Instagram In-App Adds Business Profiles

Next, let’s move on to some updates from Instagram. Instagram is jumping into Google territory with an new feature that allows business accounts to display profiles with business information in-app; these profiles look strikingly similar to the Google local knowledge panels you see when searching for businesses in your area. The Instagram in-app business profiles let businesses display their address, their current hours, contact information as well as a website. This new addition is something of a radical change for Instagram, which is notorious for limiting web links and in-app information outside of advertisements. It’s likely that Instagram is hoping to drive some of the business traffic away from Google by encouraging users to look up local businesses in their app rather than Google’s search engine.

Instagram In-App Purchase Integration

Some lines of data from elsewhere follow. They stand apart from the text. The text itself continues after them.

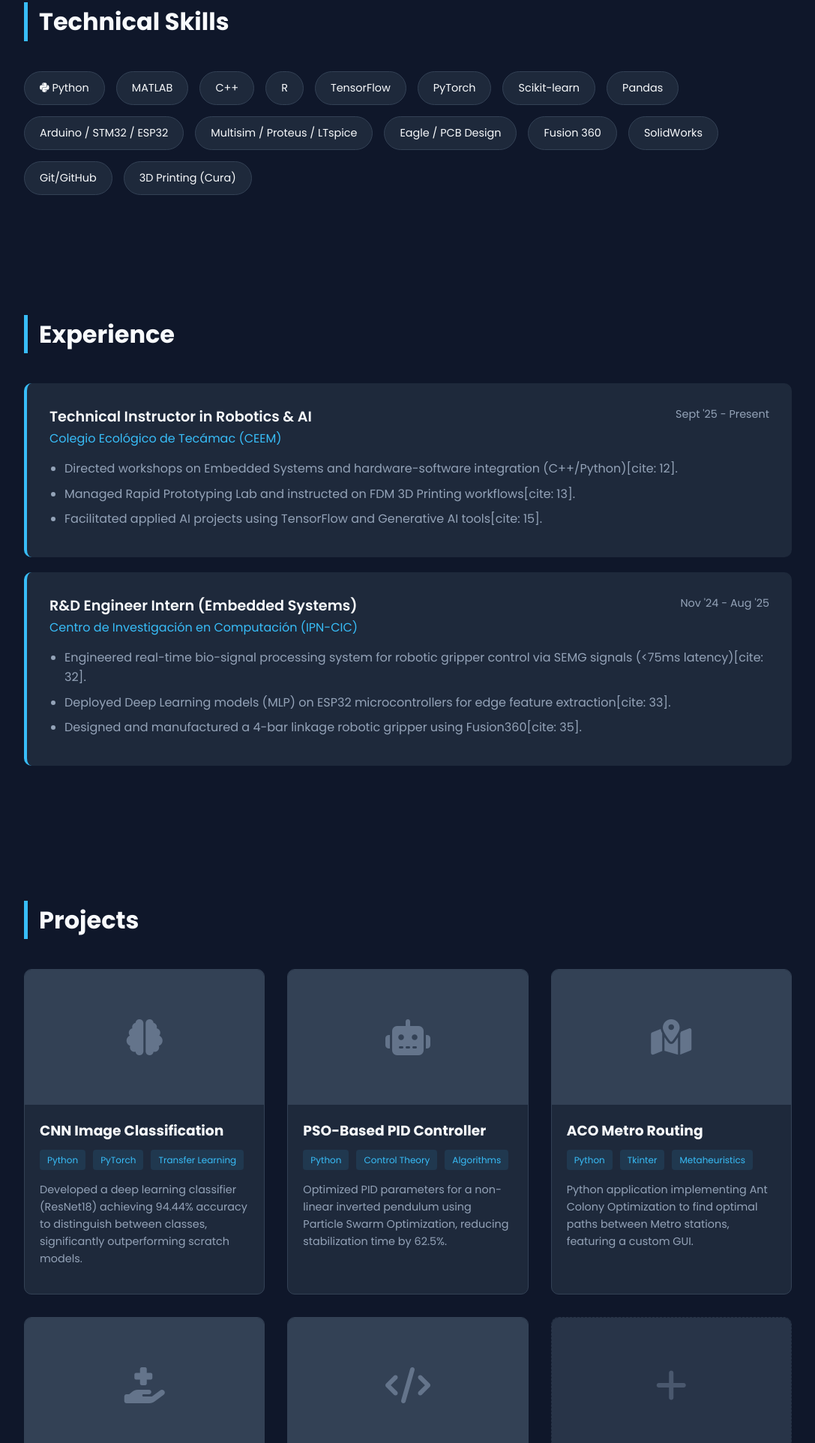
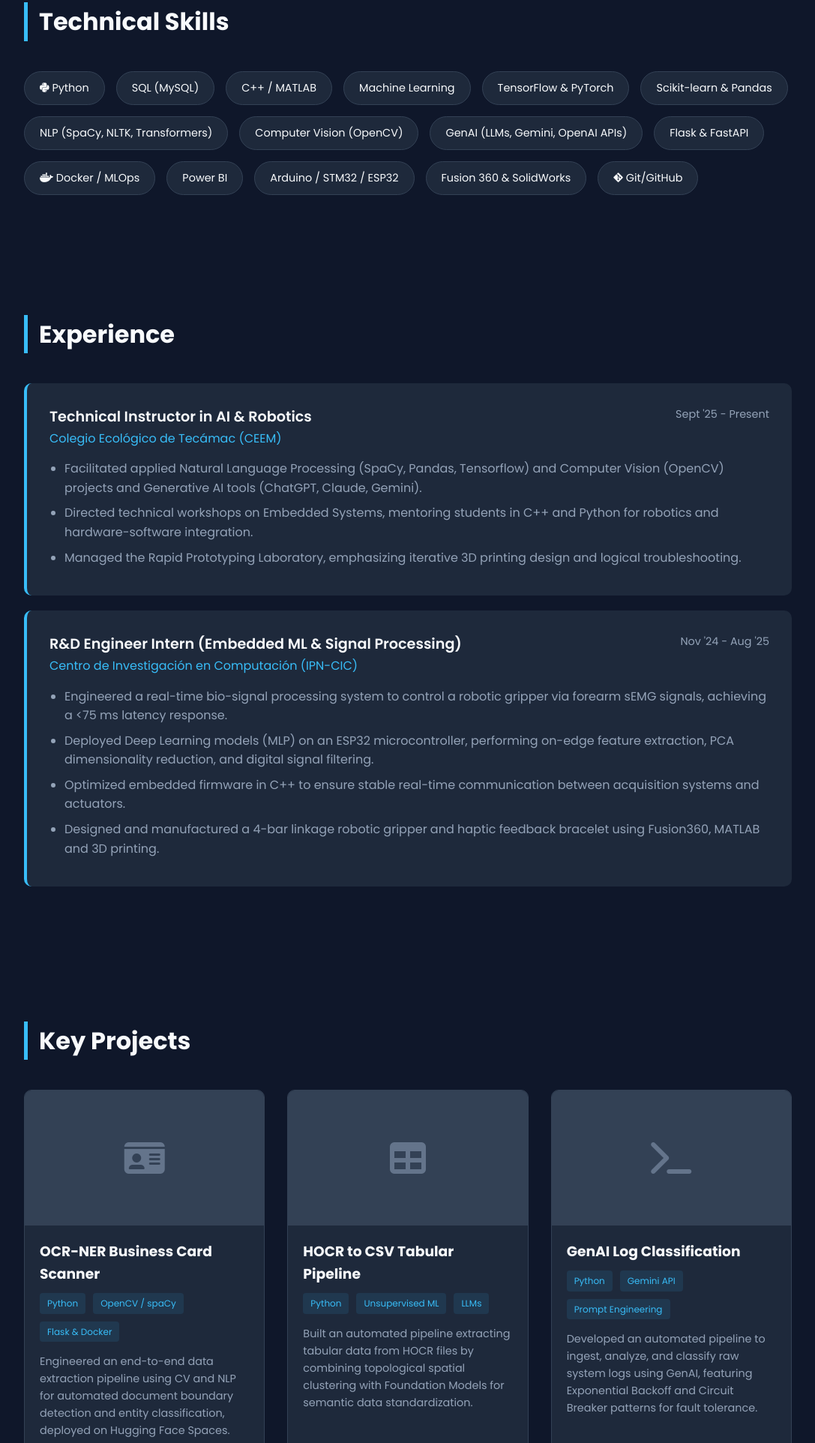
Before and after one commit to JonathanCastilla/JonathanCastilla.github.io, a plain HTML site: page index.html in a window 1280 px wide. Shown: the part 876-2800 px from the top of the page at 75% size, without its empty margins (96-1183 px from the left). Drawn offline with Linux system fonts and the light colour scheme.

Commit message:
Revise index.html for updated personal information
Updated the content and structure of the index.html file to reflect the latest information about my profile, including changes to the hero section, skills, experience, projects, and education sections.

```diff
--- a/index.html
+++ b/index.html
@@ -3,7 +3,7 @@
 <head>
     <meta charset="UTF-8">
     <meta name="viewport" content="width=device-width, initial-scale=1.0">
-    <title>Jonathan Castilla Zamora | Bionics Engineer</title>
+    <title>Jonathan Castilla Zamora | Bionics Engineer & AI Specialist</title>
     <link rel="stylesheet" href="https://cdnjs.cloudflare.com/ajax/libs/font-awesome/6.4.0/css/all.min.css">
     <link href="https://fonts.googleapis.com/css2?family=Poppins:wght@300;400;600;700&display=swap" rel="stylesheet">
 
@@ -194,18 +194,18 @@
             <li><a href="#experience">Experience</a></li>
             <li><a href="#projects">Projects</a></li>
             <li><a href="#skills">Skills</a></li>
+            <li><a href="#education">Education</a></li>
             <li><a href="#contact">Contact</a></li>
         </ul>
     </nav>
 
-    <section class="hero">
+    <section class="hero" id="about">
         <div class="hero-text">
             <h4>Hello, I'm</h4>
             <h1>Jonathan Castilla Zamora</h1>
-            <h2>Bionics Engineer & Embedded Systems Specialist</h2>
+            <h2>Bionics Engineer | AI & Data Science Enthusiast</h2>
             <p>
-                Specializing in Embedded Electronics, Machine Learning, Biomedical Signal Processing, and Real-Time Systems[cite: 6].
-                Passionate about human-machine interaction and assistive robotics[cite: 7].
+                Seeking to leverage my analytical background in real-time data processing, predictive modeling, and algorithm development. Specializing in Machine Learning, Natural Language Processing (NLP), Computer Vision, and Edge AI to solve complex business problems and extract actionable insights.
             </p>
             <a href="#contact" class="btn">Contact Me</a>
             <a href="#" class="btn-outline">Download CV</a>
@@ -221,23 +221,24 @@
         <h3 class="section-title">Technical Skills</h3>
         <div class="skills-grid">
             <span class="skill-tag"><i class="fab fa-python"></i> Python</span>
-            <span class="skill-tag">MATLAB</span>
-            <span class="skill-tag">C++</span>
-            <span class="skill-tag">R</span>
+            <span class="skill-tag">SQL (MySQL)</span>
+            <span class="skill-tag">C++ / MATLAB</span>
 
-            <span class="skill-tag">TensorFlow</span>
-            <span class="skill-tag">PyTorch</span>
-            <span class="skill-tag">Scikit-learn</span>
-            <span class="skill-tag">Pandas</span>
+            <span class="skill-tag">Machine Learning</span>
+            <span class="skill-tag">TensorFlow & PyTorch</span>
+            <span class="skill-tag">Scikit-learn & Pandas</span>
+
+            <span class="skill-tag">NLP (SpaCy, NLTK, Transformers)</span>
+            <span class="skill-tag">Computer Vision (OpenCV)</span>
+            <span class="skill-tag">GenAI (LLMs, Gemini, OpenAI APIs)</span>
+
+            <span class="skill-tag">Flask & FastAPI</span>
+            <span class="skill-tag"><i class="fab fa-docker"></i> Docker / MLOps</span>
+            <span class="skill-tag">Power BI</span>
 
             <span class="skill-tag">Arduino / STM32 / ESP32</span>
-            <span class="skill-tag">Multisim / Proteus / LTspice</span>
-            <span class="skill-tag">Eagle / PCB Design</span>
-
-            <span class="skill-tag">Fusion 360</span>
-            <span class="skill-tag">SolidWorks</span>
-            <span class="skill-tag">Git/GitHub</span>
-            <span class="skill-tag">3D Printing (Cura)</span>
+            <span class="skill-tag">Fusion 360 & SolidWorks</span>
+            <span class="skill-tag"><i class="fab fa-git-alt"></i> Git/GitHub</span>
         </div>
     </section>
 
@@ -247,16 +248,16 @@
         <div class="timeline-item">
             <div class="timeline-header">
                 <div>
-                    <span class="role">Technical Instructor in Robotics & AI</span><br>
+                    <span class="role">Technical Instructor in AI & Robotics</span><br>
                     <span class="company">Colegio Ecológico de Tecámac (CEEM)</span>
                 </div>
                 <span class="date">Sept '25 - Present</span>
             </div>
             <div class="timeline-content">
                 <ul>
-                    <li>Directed workshops on Embedded Systems and hardware-software integration (C++/Python)[cite: 12].</li>
-                    <li>Managed Rapid Prototyping Lab and instructed on FDM 3D Printing workflows[cite: 13].</li>
-                    <li>Facilitated applied AI projects using TensorFlow and Generative AI tools[cite: 15].</li>
+                    <li>Facilitated applied Natural Language Processing (SpaCy, Pandas, Tensorflow) and Computer Vision (OpenCV) projects and Generative AI tools (ChatGPT, Claude, Gemini).</li>
+                    <li>Directed technical workshops on Embedded Systems, mentoring students in C++ and Python for robotics and hardware-software integration.</li>
+                    <li>Managed the Rapid Prototyping Laboratory, emphasizing iterative 3D printing design and logical troubleshooting.</li>
                 </ul>
             </div>
         </div>
@@ -264,24 +265,70 @@
         <div class="timeline-item">
             <div class="timeline-header">
                 <div>
-                    <span class="role">R&D Engineer Intern (Embedded Systems)</span><br>
+                    <span class="role">R&D Engineer Intern (Embedded ML & Signal Processing)</span><br>
                     <span class="company">Centro de Investigación en Computación (IPN-CIC)</span>
                 </div>
                 <span class="date">Nov '24 - Aug '25</span>
             </div>
             <div class="timeline-content">
                 <ul>
-                    <li>Engineered real-time bio-signal processing system for robotic gripper control via SEMG signals (<75ms latency)[cite: 32].</li>
-                    <li>Deployed Deep Learning models (MLP) on ESP32 microcontrollers for edge feature extraction[cite: 33].</li>
-                    <li>Designed and manufactured a 4-bar linkage robotic gripper using Fusion360[cite: 35].</li>
+                    <li>Engineered a real-time bio-signal processing system to control a robotic gripper via forearm sEMG signals, achieving a <75 ms latency response.</li>
+                    <li>Deployed Deep Learning models (MLP) on an ESP32 microcontroller, performing on-edge feature extraction, PCA dimensionality reduction, and digital signal filtering.</li>
+                    <li>Optimized embedded firmware in C++ to ensure stable real-time communication between acquisition systems and actuators.</li>
+                    <li>Designed and manufactured a 4-bar linkage robotic gripper and haptic feedback bracelet using Fusion360, MATLAB and 3D printing.</li>
                 </ul>
             </div>
         </div>
     </section>
 
     <section id="projects">
-        <h3 class="section-title">Projects</h3>
+        <h3 class="section-title">Key Projects</h3>
         <div class="projects-grid">
+
+            <div class="project-card">
+                <div class="project-img">
+                    <i class="fas fa-id-card fa-3x"></i>
+                </div>
+                <div class="project-info">
+                    <h3>OCR-NER Business Card Scanner</h3>
+                    <div class="tech-stack">
+                        <span class="tech-badge">Python</span>
+                        <span class="tech-badge">OpenCV / spaCy</span>
+                        <span class="tech-badge">Flask & Docker</span>
+                    </div>
+                    <p>Engineered an end-to-end data extraction pipeline using CV and NLP for automated document boundary detection and entity classification, deployed on Hugging Face Spaces.</p>
+                </div>
+            </div>
+
+            <div class="project-card">
+                <div class="project-img">
+                     <i class="fas fa-table fa-3x"></i>
+                </div>
+                <div class="project-info">
+                    <h3>HOCR to CSV Tabular Pipeline</h3>
+                    <div class="tech-stack">
+                        <span class="tech-badge">Python</span>
+                        <span class="tech-badge">Unsupervised ML</span>
+                        <span class="tech-badge">LLMs</span>
+                    </div>
+                    <p>Built an automated pipeline extracting tabular data from HOCR files by combining topological spatial clustering with Foundation Models for semantic data standardization.</p>
+                </div>
+            </div>
+
+            <div class="project-card">
+                <div class="project-img">
+                    <i class="fas fa-terminal fa-3x"></i>
+                </div>
+                <div class="project-info">
+                    <h3>GenAI Log Classification</h3>
+                    <div class="tech-stack">
+                        <span class="tech-badge">Python</span>
+                        <span class="tech-badge">Gemini API</span>
+                        <span class="tech-badge">Prompt Engineering</span>
+                    </div>
+                    <p>Developed an automated pipeline to ingest, analyze, and classify raw system logs using GenAI, featuring Exponential Backoff and Circuit Breaker patterns for fault tolerance.</p>
+                </div>
+            </div>
 
             <div class="project-card">
                 <div class="project-img">
@@ -294,7 +341,7 @@
                         <span class="tech-badge">PyTorch</span>
                         <span class="tech-badge">Transfer Learning</span>
                     </div>
-                    <p>Developed a deep learning classifier (ResNet18) achieving 94.44% accuracy to distinguish between classes, significantly outperforming scratch models.</p>
+                    <p>Developed a deep learning classifier (ResNet18) achieving 94.44% validation accuracy to distinguish image classes, significantly outperforming scratch models.</p>
                 </div>
             </div>
 
@@ -307,9 +354,9 @@
                     <div class="tech-stack">
                         <span class="tech-badge">Python</span>
                         <span class="tech-badge">Control Theory</span>
-                        <span class="tech-badge">Algorithms</span>
+                        <span class="tech-badge">Algorithm Design</span>
                     </div>
-                    <p>Optimized PID parameters for a non-linear inverted pendulum using Particle Swarm Optimization, reducing stabilization time by 62.5%.</p>
+                    <p>Optimized PID parameters for a non-linear inverted pendulum using Particle Swarm Optimization metaheuristics, reducing stabilization time by 62.5%.</p>
                 </div>
             </div>
 
@@ -321,50 +368,10 @@
                     <h3>ACO Metro Routing</h3>
                     <div class="tech-stack">
                         <span class="tech-badge">Python</span>
-                        <span class="tech-badge">Tkinter</span>
+                        <span class="tech-badge">OOP</span>
                         <span class="tech-badge">Metaheuristics</span>
                     </div>
-                    <p>Python application implementing Ant Colony Optimization to find optimal paths between Metro stations, featuring a custom GUI.</p>
-                </div>
-            </div>
-
-            <div class="project-card">
-                <div class="project-img">
-                    <i class="fas fa-hand-holding-medical fa-3x"></i>
-                </div>
-                <div class="project-info">
-                    <h3>Haptic Feedback Robotic Gripper</h3>
-                    <div class="tech-stack">
-                        <span class="tech-badge">C++</span>
-                        <span class="tech-badge">ESP32</span>
-                        <span class="tech-badge">3D Printing</span>
-                    </div>
-                    <p>Prototype of Multimodal Haptic Feedback applied to a Robotic Gripper with real-time bio-signal processing.</p>
-                </div>
-            </div>
-
-             <div class="project-card">
-                <div class="project-img">
-                    <i class="fas fa-code fa-3x"></i>
-                </div>
-                <div class="project-info">
-                    <h3>100 Days of Code</h3>
-                    <div class="tech-stack">
-                        <span class="tech-badge">Python</span>
-                        <span class="tech-badge">Flask</span>
-                        <span class="tech-badge">Selenium</span>
-                    </div>
-                    <p>Ongoing portfolio building covering OOP, Automation, Web Dev, and Data Science. Currently developing 100 projects.</p>
-                </div>
-            </div>
-
-            <div class="project-card" style="border-style: dashed; opacity: 0.7;">
-                <div class="project-img">
-                    <i class="fas fa-plus fa-3x"></i>
-                </div>
-                <div class="project-info">
-                    <h3>Future Projects</h3>
-                    <p>Currently working on new Bionics and AI applications. Stay tuned for updates!</p>
+                    <p>Python application implementing Ant Colony Optimization to dynamically find cost-minimized optimal paths between Mexico City Metro stations.</p>
                 </div>
             </div>
 
@@ -373,6 +380,7 @@
 
     <section id="education">
         <h3 class="section-title">Education & Certifications</h3>
+
         <div class="timeline-item">
             <div class="timeline-header">
                 <div>
@@ -382,17 +390,33 @@
                 <span class="date">Sept '20 - Sept '25</span>
             </div>
             <div class="timeline-content">
-                <p>GPA: 3.63/4.00 [cite: 21]</p>
+                <p>GPA: 91/100</p>
+                <p><em>Awards: Academic Excellence Award 2024</em></p>
             </div>
         </div>
 
-        <div style="margin-top: 20px;">
-            <h4>Certifications:</h4>
+        <div class="timeline-item" style="margin-top: 20px;">
+            <div class="timeline-header">
+                <div>
+                    <span class="role">Digital Systems Technician</span><br>
+                    <span class="company">Instituto Politécnico Nacional | IPN-CECyT No. 3</span>
+                </div>
+                <span class="date">Aug '17 - Aug '20</span>
+            </div>
+            <div class="timeline-content">
+                <p>GPA: 95/100</p>
+            </div>
+        </div>
+
+        <div style="margin-top: 30px;">
+            <h4>Key Certifications:</h4>
             <ul style="list-style: none; display: flex; flex-wrap: wrap; gap: 15px; margin-top: 10px;">
-                <li class="skill-tag">EF SET English Certificate (C1) </li>
+                <li class="skill-tag">NLP in Python (Udemy)</li>
+                <li class="skill-tag">Ultimate MySQL Bootcamp (Udemy)</li>
+                <li class="skill-tag">Data Structures + Algorithms (Udemy)</li>
                 <li class="skill-tag">IBM Data Science (Coursera)</li>
-                <li class="skill-tag">AI & Deep Learning </li>
-                <li class="skill-tag">Parametric Design Fusion 360 </li>
+                <li class="skill-tag">EF SET English Certificate (C1 Advanced)</li>
+                <li class="skill-tag">AI & Deep Learning (Udemy)</li>
             </ul>
         </div>
     </section>
@@ -400,7 +424,7 @@
     <section id="contact">
         <h3 class="section-title">Get In Touch</h3>
         <p style="text-align: center; margin-bottom: 30px;">
-            Open to opportunities in Bionic Engineering and Embedded Systems.
+            Open to opportunities in Data Science, Machine Learning, NLP, and AI.
         </p>
         <div style="text-align: center;">
             <a href="mailto:jonathancastilla.jecz@gmail.com" class="btn">Say Hello</a>
@@ -408,7 +432,7 @@
 
         <footer>
             <div class="social-links">
-                <a href="https://linkedin.com/in/jonathancastilla" target="_blank"><i class="fab fa-linkedin"></i></a>
+                <a href="https://linkedin.com/in/edjonathancastilla" target="_blank"><i class="fab fa-linkedin"></i></a>
                 <a href="https://github.com/JonathanCastilla" target="_blank"><i class="fab fa-github"></i></a>
                 <a href="mailto:jonathancastilla.jecz@gmail.com"><i class="fas fa-envelope"></i></a>
             </div>
```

In-App business profiles aren’t the only business-related change that Instagram is making. Instagram is now testing in-app business checkout in a select closed beta group. This new feature will allow businesses to add a “checkout on Instagram” option to their product page, rather than the previous method of purchase which sends users to their web browser app after clicking on a business link to make a purchase. The Checkout on Instagram feature will work much like a shopping cart on a web browser, as it will allow users to pick colors and options, quantity, select different payment methods, and finish the payment process all without leaving Instagram. Users will even receive tracking updates for their purchase through an Instagram notification rather than having to check their email for a tracking receipt. For now, Instagram is planning to save customer information in the app after the first purchase is made, so users will only need to enter it in once unless they opt out.

Both of these changes are big indicators of how Instagram is planning to move forward with its business profiles. Instagram is attempting to curb the amount of times that users leave the app by allowing them to find business information and now even make purchases while still operating on Instagram. We can likely expect similar features designed to make shopping on Instagram a seamless experience to be introduced in the future.

Instagram has not revealed when they plan to roll out this feature to all users or whether or not businesses must meet certain criteria before qualifying for a Checkout on Instagram feature.

Study Shows Brands Fail to Optimize Voice Searches

Finally, we’ll take a look at a rather sobering study from Chatmeter which found that no major companies are properly optimizing for voice search results. Voice search optimization is essential for a complete SEO strategy, but none of the industry leaders from the study managed to rank above 70, which is what Chatmeter defines as the minimum score for an industry leader. Target had the highest score at 64, while Starbucks had the lower score at 51–just one point away from being considered “poor” in Chatmeter’s study.

Voice searches are a cornerstone of mobile searching, and businesses really need to up their game on optimizing for voice searches if they want to avoid losing crucial traffic from mobile users. Hopefully, the brands studied by Chatmeter will take harder look at their current voice search SEO and make the proper alterations to boost the effectiveness of their SEO in voice search results.

Tagged as: .

Rate it
Previous post
Similar posts

Post comments

This post currently has no comments.

Leave a reply

Your email address will not be published. Required fields are marked *